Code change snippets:
————
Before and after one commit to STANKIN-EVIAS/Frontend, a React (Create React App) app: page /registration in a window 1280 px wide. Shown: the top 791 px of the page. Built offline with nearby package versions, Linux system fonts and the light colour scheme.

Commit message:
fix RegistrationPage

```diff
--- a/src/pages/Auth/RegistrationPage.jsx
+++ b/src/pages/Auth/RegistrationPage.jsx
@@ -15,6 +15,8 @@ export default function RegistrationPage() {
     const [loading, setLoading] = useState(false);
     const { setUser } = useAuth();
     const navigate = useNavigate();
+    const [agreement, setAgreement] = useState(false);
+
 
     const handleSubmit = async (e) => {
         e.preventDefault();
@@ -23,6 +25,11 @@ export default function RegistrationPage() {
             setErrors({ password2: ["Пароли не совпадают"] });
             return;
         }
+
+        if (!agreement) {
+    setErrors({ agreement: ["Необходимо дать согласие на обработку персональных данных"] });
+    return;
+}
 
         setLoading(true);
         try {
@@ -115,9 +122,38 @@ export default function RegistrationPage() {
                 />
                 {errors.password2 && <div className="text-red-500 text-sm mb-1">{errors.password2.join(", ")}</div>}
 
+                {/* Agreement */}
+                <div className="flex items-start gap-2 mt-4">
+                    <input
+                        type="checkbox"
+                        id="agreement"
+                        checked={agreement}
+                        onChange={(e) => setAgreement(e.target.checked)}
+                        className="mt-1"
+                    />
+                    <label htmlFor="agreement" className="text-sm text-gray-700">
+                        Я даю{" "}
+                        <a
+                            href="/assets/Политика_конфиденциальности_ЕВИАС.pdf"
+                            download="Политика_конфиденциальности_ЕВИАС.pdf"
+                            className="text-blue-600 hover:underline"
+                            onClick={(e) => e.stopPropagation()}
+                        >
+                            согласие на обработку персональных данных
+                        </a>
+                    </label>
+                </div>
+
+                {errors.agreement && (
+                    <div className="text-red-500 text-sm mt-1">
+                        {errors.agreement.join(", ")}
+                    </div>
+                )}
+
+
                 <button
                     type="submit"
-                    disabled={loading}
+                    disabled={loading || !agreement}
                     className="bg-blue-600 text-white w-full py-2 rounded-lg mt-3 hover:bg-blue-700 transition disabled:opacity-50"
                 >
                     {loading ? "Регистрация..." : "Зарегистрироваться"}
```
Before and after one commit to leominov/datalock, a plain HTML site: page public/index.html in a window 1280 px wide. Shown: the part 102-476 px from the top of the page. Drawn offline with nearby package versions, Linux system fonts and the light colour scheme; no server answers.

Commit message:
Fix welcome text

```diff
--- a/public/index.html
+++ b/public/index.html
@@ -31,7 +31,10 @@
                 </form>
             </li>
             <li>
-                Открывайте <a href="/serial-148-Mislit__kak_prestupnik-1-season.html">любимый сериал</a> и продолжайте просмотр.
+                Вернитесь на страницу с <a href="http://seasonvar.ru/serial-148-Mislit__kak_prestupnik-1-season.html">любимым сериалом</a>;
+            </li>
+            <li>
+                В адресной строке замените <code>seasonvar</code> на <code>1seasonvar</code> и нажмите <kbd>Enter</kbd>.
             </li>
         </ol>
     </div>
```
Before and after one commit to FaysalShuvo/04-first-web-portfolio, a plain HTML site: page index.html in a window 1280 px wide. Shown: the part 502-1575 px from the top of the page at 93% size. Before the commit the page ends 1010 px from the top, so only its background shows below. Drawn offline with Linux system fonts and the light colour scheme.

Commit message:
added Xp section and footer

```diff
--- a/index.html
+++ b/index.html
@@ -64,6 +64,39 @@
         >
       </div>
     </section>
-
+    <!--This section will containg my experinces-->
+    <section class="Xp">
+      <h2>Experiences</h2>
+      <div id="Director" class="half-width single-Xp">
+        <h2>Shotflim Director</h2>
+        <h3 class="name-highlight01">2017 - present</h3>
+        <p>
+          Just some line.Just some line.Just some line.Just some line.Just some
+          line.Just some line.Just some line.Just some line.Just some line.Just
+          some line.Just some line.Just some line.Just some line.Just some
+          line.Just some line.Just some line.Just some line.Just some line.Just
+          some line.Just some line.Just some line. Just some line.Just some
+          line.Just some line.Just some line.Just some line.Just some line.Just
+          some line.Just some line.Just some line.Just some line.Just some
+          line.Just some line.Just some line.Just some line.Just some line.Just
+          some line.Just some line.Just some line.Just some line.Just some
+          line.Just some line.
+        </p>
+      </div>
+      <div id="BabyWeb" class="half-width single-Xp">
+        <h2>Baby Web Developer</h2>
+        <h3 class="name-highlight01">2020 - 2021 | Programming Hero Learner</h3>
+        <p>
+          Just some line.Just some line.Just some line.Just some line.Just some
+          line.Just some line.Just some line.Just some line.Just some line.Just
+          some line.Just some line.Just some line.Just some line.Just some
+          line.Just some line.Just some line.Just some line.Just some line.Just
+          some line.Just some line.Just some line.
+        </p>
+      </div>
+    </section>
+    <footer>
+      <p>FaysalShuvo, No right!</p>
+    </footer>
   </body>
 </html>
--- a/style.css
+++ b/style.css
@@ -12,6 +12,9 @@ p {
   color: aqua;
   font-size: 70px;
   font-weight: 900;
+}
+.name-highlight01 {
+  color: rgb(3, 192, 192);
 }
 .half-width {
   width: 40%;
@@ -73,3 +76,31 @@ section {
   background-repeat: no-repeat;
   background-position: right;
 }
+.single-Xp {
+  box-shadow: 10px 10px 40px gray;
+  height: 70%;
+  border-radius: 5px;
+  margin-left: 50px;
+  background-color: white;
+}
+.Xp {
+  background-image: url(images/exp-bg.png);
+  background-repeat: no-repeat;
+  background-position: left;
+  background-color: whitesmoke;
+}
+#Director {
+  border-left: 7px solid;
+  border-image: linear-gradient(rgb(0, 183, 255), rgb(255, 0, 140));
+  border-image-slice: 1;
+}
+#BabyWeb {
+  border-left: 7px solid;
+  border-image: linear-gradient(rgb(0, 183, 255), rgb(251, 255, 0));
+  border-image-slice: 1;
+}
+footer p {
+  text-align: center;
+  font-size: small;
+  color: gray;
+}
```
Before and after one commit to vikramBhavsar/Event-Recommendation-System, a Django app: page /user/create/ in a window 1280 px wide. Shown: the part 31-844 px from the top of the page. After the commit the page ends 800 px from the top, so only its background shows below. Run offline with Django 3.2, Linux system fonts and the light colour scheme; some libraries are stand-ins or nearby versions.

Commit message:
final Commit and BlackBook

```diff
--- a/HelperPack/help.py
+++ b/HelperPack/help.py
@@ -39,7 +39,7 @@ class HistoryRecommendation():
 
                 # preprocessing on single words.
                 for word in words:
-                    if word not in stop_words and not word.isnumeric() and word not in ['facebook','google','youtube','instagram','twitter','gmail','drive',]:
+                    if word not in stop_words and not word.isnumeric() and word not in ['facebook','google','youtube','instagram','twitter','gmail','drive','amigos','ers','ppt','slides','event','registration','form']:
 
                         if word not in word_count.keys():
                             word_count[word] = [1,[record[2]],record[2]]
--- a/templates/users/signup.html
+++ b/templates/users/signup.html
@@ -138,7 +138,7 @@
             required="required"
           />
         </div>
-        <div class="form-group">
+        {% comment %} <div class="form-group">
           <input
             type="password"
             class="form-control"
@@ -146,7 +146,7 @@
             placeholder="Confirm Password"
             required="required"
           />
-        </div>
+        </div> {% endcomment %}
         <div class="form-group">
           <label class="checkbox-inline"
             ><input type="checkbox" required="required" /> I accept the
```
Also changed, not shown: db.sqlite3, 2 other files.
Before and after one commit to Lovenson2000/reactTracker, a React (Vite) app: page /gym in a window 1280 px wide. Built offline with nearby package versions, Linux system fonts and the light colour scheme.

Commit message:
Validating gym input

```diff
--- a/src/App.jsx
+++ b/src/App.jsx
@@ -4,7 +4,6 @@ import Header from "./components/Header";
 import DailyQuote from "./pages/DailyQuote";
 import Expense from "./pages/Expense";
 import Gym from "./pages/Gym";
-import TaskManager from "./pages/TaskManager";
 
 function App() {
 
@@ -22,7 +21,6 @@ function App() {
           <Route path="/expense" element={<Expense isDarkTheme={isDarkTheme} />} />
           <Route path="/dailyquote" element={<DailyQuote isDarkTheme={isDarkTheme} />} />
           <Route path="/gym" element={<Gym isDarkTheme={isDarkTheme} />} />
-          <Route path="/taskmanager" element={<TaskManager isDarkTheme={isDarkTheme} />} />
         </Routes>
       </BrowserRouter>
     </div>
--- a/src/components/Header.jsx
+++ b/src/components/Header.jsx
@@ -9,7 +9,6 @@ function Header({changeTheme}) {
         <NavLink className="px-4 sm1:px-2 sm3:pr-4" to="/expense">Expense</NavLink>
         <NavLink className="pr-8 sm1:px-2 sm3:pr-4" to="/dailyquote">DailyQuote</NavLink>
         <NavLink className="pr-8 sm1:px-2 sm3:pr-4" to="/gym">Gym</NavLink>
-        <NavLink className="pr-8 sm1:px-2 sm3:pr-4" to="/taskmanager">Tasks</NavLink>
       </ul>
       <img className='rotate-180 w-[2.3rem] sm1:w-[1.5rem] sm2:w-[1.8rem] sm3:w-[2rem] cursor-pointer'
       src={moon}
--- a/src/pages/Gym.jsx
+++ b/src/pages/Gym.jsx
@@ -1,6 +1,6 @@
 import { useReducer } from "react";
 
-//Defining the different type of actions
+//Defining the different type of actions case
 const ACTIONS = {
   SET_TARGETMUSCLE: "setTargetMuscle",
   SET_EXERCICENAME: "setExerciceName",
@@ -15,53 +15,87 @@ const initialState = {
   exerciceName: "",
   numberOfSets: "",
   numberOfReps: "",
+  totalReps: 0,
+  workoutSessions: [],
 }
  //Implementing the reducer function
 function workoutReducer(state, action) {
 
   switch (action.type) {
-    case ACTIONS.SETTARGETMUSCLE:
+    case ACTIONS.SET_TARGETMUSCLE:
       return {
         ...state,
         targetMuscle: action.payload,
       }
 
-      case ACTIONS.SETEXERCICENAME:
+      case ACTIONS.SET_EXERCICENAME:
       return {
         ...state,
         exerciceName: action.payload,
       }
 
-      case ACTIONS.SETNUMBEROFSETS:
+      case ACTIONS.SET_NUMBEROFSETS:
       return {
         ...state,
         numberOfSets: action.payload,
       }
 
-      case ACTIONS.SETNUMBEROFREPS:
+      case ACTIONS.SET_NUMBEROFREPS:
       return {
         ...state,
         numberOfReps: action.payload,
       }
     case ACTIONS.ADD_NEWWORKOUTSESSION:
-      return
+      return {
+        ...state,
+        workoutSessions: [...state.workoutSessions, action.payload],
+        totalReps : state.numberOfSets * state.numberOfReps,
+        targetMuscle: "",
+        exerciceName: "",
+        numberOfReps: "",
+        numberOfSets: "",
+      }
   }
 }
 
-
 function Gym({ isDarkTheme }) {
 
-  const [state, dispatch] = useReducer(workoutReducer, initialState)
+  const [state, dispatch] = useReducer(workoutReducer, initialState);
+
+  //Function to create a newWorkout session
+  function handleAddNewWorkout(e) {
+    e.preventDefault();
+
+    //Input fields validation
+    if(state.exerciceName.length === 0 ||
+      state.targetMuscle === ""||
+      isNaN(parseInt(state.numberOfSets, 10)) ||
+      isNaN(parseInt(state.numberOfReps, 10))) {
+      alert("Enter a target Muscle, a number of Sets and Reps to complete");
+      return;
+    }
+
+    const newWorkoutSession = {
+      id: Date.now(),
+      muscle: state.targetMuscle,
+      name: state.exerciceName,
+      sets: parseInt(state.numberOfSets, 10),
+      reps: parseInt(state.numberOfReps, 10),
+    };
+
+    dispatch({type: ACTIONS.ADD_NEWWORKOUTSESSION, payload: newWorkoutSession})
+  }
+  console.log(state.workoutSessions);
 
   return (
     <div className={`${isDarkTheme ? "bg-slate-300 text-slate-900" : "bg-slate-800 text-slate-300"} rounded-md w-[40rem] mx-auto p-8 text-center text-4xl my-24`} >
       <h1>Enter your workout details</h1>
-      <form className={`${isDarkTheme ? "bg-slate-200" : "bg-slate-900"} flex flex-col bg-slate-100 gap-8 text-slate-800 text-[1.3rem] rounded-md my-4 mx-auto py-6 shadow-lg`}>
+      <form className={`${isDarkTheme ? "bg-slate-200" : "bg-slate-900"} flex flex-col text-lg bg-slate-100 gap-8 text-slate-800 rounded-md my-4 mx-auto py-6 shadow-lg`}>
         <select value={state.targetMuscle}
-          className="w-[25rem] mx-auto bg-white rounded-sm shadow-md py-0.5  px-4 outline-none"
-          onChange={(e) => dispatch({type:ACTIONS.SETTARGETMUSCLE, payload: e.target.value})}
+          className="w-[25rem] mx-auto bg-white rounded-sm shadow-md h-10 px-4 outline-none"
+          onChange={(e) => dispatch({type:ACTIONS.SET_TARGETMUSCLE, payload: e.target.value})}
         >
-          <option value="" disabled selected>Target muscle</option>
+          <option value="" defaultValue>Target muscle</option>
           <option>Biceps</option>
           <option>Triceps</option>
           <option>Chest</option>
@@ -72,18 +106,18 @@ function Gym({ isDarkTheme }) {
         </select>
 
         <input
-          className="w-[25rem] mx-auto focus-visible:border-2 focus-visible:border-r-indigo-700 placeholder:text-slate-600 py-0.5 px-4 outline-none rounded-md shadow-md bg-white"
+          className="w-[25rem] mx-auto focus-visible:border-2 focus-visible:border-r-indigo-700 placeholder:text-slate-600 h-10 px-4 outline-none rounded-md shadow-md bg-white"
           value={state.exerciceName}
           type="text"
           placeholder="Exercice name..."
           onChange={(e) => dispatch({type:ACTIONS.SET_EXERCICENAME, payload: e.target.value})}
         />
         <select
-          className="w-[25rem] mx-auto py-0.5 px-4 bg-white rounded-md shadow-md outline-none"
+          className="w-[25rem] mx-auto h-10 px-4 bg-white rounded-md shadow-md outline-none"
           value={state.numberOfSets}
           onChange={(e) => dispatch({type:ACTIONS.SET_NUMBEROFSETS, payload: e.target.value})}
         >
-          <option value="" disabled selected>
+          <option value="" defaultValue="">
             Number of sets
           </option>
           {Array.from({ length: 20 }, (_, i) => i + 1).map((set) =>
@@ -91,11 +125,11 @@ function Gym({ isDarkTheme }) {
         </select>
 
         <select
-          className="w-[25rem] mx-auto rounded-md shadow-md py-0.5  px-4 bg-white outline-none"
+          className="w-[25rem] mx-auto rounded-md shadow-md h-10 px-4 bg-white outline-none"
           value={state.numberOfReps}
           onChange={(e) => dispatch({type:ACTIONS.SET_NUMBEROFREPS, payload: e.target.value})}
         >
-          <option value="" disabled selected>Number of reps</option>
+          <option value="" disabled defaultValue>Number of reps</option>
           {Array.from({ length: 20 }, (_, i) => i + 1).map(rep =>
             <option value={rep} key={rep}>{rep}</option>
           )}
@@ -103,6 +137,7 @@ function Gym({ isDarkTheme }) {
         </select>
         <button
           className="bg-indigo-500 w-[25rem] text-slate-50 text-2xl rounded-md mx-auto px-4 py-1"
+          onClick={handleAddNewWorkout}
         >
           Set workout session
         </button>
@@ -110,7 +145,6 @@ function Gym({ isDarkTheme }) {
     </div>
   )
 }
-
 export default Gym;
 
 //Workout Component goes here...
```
————
» **To do**
Show every line of the records above that contains the word "RegistrationPage".

» **Response to the exercise**
fix RegistrationPage
--- a/src/pages/Auth/RegistrationPage.jsx
+++ b/src/pages/Auth/RegistrationPage.jsx
@@ -15,6 +15,8 @@ export default function RegistrationPage() {
@@ -23,6 +25,11 @@ export default function RegistrationPage() {
@@ -115,9 +122,38 @@ export default function RegistrationPage() {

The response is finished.